Health literacy affects everyone. Imagine you are trying to order food in a foreign country and you don’t speak the language. Just like learning a foreign language, understanding health information is a challenge -- one that everyone will face at least once in his or her lifetime. Health literacy, as defined by the Institute of Medicine (IOM) is “the degree to which individuals can obtain, process, and understand the basic health information and services needed to make appropriate health decisions.” According to the most recent National Assessment of Adult Literacy report, only 12% of adults in the U.S. are proficient in reading, understanding and acting upon medical information, and even these individuals struggle to understand complex health information at times. This critical gap has significant medical consequences for society.
“I’m sorry to tell you this, but you have an early-stage breast cancer.”
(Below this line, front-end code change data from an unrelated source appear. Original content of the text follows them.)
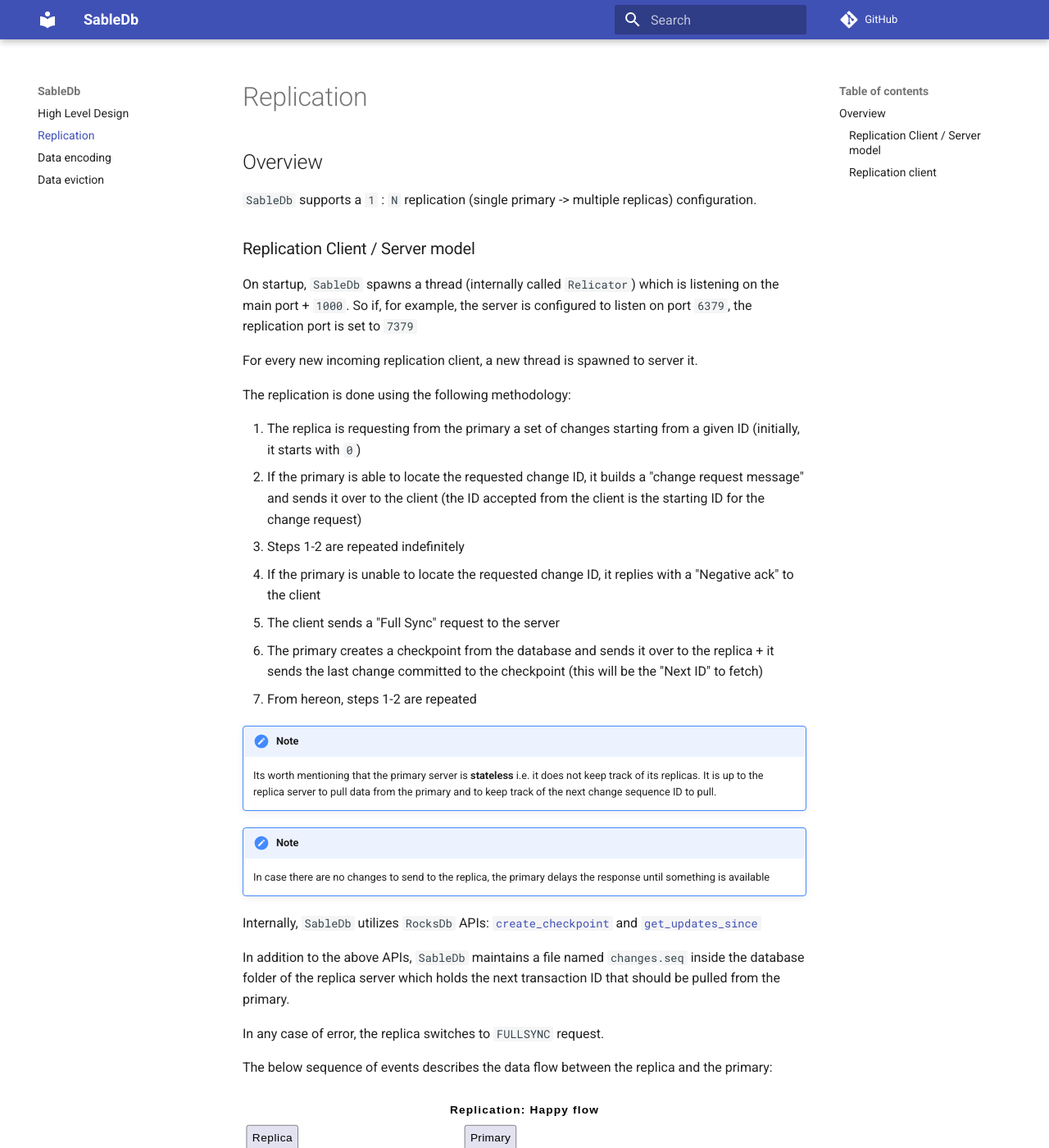
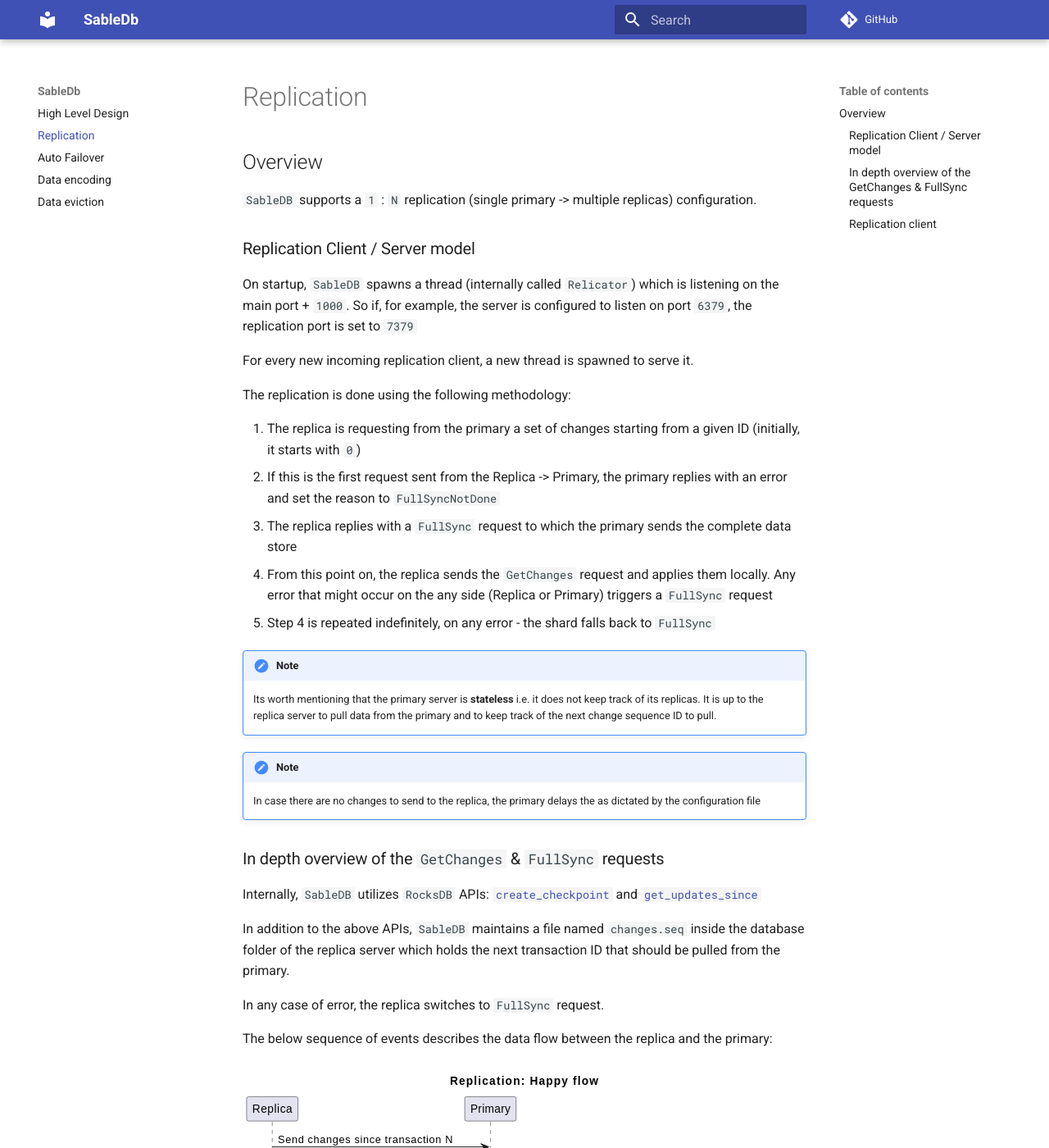
Before and after one commit to sabledb-io/sabledb, an MkDocs documentation site: the page built from docs/design/replication.md, in a window 1280 px wide and 1400 px high. Shown: the whole window at 82% size. Built offline with MkDocs 1.6.1 and Material for MkDocs 9.7.7, drawn with Linux system fonts in a browser that asks for light colours; comment, search, counter and statistics services are not loaded; some of the changed text lies outside the part shown.

Commit message:
Added failover section

```diff
--- a/docs/design/replication.md
+++ b/docs/design/replication.md
@@ -1,50 +1,50 @@
 ## Overview
 
-`SableDb` supports a `1` : `N` replication (single primary -> multiple replicas) configuration.
+`SableDB` supports a `1` : `N` replication (single primary -> multiple replicas) configuration.
 
 ### Replication Client / Server model
 
-On startup, `SableDb` spawns a thread (internally called `Relicator`) which is listening on the main port + `1000`.
+On startup, `SableDB` spawns a thread (internally called `Relicator`) which is listening on the main port + `1000`.
 So if, for example, the server is configured to listen on port `6379`, the replication port is set to `7379`
 
-For every new incoming replication client, a new thread is spawned to server it.
+For every new incoming replication client, a new thread is spawned to serve it.
 
 The replication is done using the following methodology:
 
 1. The replica is requesting from the primary a set of changes starting from a given ID (initially, it starts with `0`)
-2. If the primary is able to locate the requested change ID, it builds a "change request message" and sends it over to the client (the ID accepted from the client is the starting ID for the change request)
-3. Steps 1-2 are repeated indefinitely
-4. If the primary is unable to locate the requested change ID, it replies with a "Negative ack" to the client
-5. The client sends a "Full Sync" request to the server
-6. The primary creates a checkpoint from the database and sends it over to the replica + it sends the last change committed to the checkpoint (this will be the "Next ID" to fetch)
-7. From hereon, steps 1-2 are repeated
+2. If this is the first request sent from the Replica -> Primary, the primary replies with an error and set the reason to `FullSyncNotDone`
+3. The replica replies with a `FullSync` request to which the primary sends the complete data store
+4. From this point on, the replica sends the `GetChanges` request and applies them locally. Any error that might occur on the any side (Replica or Primary) triggers a `FullSync` request
+5. Step 4 is repeated indefinitely, on any error - the shard falls back to `FullSync`
 
 !!!Note
     Its worth mentioning that the primary server is **stateless** i.e. it does not keep track of its replicas. It is up to the
     replica server to pull data from the primary and to keep track of the next change sequence ID to pull.
 
 !!!Note
-    In case there are no changes to send to the replica, the primary delays the response until something is available
+    In case there are no changes to send to the replica, the primary delays the as dictated by the configuration file
 
 
-Internally, `SableDb` utilizes `RocksDb` APIs: [`create_checkpoint`][1] and [`get_updates_since`][2]
+### In depth overview of the `GetChanges` & `FullSync` requests
 
-In addition to the above APIs, `SableDb` maintains a file named `changes.seq` inside the database folder of the replica server
+Internally, `SableDB` utilizes `RocksDB` APIs: [`create_checkpoint`][1] and [`get_updates_since`][2]
+
+In addition to the above APIs, `SableDB` maintains a file named `changes.seq` inside the database folder of the replica server
 which holds the next transaction ID that should be pulled from the primary.
 
-In any case of error, the replica switches to `FULLSYNC` request.
+In any case of error, the replica switches to `FullSync` request.
 
 The below sequence of events describes the data flow between the replica and the primary:
 
 ![changes sync](../images/happy-flow-sync.svg)
 
-When a `FULLSYNC` is needed, the flow changes to this:
+When a `FullSync` is needed, the flow changes to this:
 
 ![fullsync](../images/fullsync.svg)
 
 ### Replication client
 
-In addition to the above, the replication instance of `SableDb` is running in `read-only` mode. i.e. it does not allow
+In addition to the above, the replication instance of `SableDB` is running in `read-only` mode. i.e. it does not allow
 execution of any command marked as `Write`
 
 [1]: https://github.com/facebook/rocksdb/wiki/Checkpoints
--- a/mkdocs.yml
+++ b/mkdocs.yml
@@ -7,6 +7,7 @@
 nav:
     - High Level Design: design/overview.md
     - Replication: design/replication.md
+    - Auto Failover: design/auto-failover.md
     - Data encoding: design/data-encoding.md
     - Data eviction: design/eviction.md
 
```
Also changed, not shown: docs/design/auto-failover.md (added, +79 -0 lines).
So began the conversation I had with many patients following a biopsy of a suspicious area found on a screening mammogram. Before coming to Healthwise, I was a cancer nurse navigator. I am also a breast cancer survivor. I have had this conversation from both sides of the phone call. It is a fine example of how nurses can, and should, be involved in shared decision making.